EXERCISE:
All of the entries below should be copied exactly as they appear.

INFORMATION:

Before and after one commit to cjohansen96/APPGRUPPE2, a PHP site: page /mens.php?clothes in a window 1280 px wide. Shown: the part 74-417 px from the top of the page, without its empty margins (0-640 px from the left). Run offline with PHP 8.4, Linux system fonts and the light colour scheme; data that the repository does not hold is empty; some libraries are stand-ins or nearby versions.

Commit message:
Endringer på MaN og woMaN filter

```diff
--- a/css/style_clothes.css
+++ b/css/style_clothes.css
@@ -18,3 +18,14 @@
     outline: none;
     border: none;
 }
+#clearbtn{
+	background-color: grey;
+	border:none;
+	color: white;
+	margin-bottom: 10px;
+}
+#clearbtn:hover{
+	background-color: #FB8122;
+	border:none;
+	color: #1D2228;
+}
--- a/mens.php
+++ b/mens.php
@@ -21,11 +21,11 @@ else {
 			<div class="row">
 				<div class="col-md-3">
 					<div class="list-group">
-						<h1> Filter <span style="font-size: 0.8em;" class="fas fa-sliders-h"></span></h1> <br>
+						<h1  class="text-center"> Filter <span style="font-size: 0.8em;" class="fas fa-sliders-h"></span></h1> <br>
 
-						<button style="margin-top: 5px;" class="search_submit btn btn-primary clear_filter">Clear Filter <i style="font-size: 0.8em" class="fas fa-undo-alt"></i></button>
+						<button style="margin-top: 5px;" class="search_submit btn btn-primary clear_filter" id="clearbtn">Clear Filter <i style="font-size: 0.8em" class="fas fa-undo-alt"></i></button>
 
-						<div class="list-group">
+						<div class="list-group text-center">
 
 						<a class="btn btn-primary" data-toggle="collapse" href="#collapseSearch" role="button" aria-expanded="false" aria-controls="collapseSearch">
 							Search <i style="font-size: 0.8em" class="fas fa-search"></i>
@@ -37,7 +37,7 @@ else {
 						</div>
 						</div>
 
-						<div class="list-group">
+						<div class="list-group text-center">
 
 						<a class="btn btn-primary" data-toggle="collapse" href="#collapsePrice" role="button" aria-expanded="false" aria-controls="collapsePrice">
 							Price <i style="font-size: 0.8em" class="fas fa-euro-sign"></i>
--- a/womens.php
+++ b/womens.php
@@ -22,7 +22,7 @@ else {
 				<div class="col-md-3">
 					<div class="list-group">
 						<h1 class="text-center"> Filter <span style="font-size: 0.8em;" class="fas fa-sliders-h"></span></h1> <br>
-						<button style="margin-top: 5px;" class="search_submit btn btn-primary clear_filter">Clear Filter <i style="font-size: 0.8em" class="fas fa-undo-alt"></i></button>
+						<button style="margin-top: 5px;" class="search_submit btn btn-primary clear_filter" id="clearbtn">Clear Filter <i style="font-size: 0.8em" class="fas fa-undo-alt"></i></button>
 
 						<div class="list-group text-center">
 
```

WRITTEN ANSWER:
Before and after one commit to cjohansen96/APPGRUPPE2, a PHP site: page /mens.php?clothes in a window 1280 px wide. Shown: the part 74-417 px from the top of the page, without its empty margins (0-640 px from the left). Run offline with PHP 8.4, Linux system fonts and the light colour scheme; data that the repository does not hold is empty; some libraries are stand-ins or nearby versions.

Commit message:
Endringer på MaN og woMaN filter

```diff
--- a/css/style_clothes.css
+++ b/css/style_clothes.css
@@ -18,3 +18,14 @@
     outline: none;
     border: none;
 }
+#clearbtn{
+	background-color: grey;
+	border:none;
+	color: white;
+	margin-bottom: 10px;
+}
+#clearbtn:hover{
+	background-color: #FB8122;
+	border:none;
+	color: #1D2228;
+}
--- a/mens.php
+++ b/mens.php
@@ -21,11 +21,11 @@ else {
 			<div class="row">
 				<div class="col-md-3">
 					<div class="list-group">
-						<h1> Filter <span style="font-size: 0.8em;" class="fas fa-sliders-h"></span></h1> <br>
+						<h1  class="text-center"> Filter <span style="font-size: 0.8em;" class="fas fa-sliders-h"></span></h1> <br>
 
-						<button style="margin-top: 5px;" class="search_submit btn btn-primary clear_filter">Clear Filter <i style="font-size: 0.8em" class="fas fa-undo-alt"></i></button>
+						<button style="margin-top: 5px;" class="search_submit btn btn-primary clear_filter" id="clearbtn">Clear Filter <i style="font-size: 0.8em" class="fas fa-undo-alt"></i></button>
 
-						<div class="list-group">
+						<div class="list-group text-center">
 
 						<a class="btn btn-primary" data-toggle="collapse" href="#collapseSearch" role="button" aria-expanded="false" aria-controls="collapseSearch">
 							Search <i style="font-size: 0.8em" class="fas fa-search"></i>
@@ -37,7 +37,7 @@ else {
 						</div>
 						</div>
 
-						<div class="list-group">
+						<div class="list-group text-center">
 
 						<a class="btn btn-primary" data-toggle="collapse" href="#collapsePrice" role="button" aria-expanded="false" aria-controls="collapsePrice">
 							Price <i style="font-size: 0.8em" class="fas fa-euro-sign"></i>
--- a/womens.php
+++ b/womens.php
@@ -22,7 +22,7 @@ else {
 				<div class="col-md-3">
 					<div class="list-group">
 						<h1 class="text-center"> Filter <span style="font-size: 0.8em;" class="fas fa-sliders-h"></span></h1> <br>
-						<button style="margin-top: 5px;" class="search_submit btn btn-primary clear_filter">Clear Filter <i style="font-size: 0.8em" class="fas fa-undo-alt"></i></button>
+						<button style="margin-top: 5px;" class="search_submit btn btn-primary clear_filter" id="clearbtn">Clear Filter <i style="font-size: 0.8em" class="fas fa-undo-alt"></i></button>
 
 						<div class="list-group text-center">
 
```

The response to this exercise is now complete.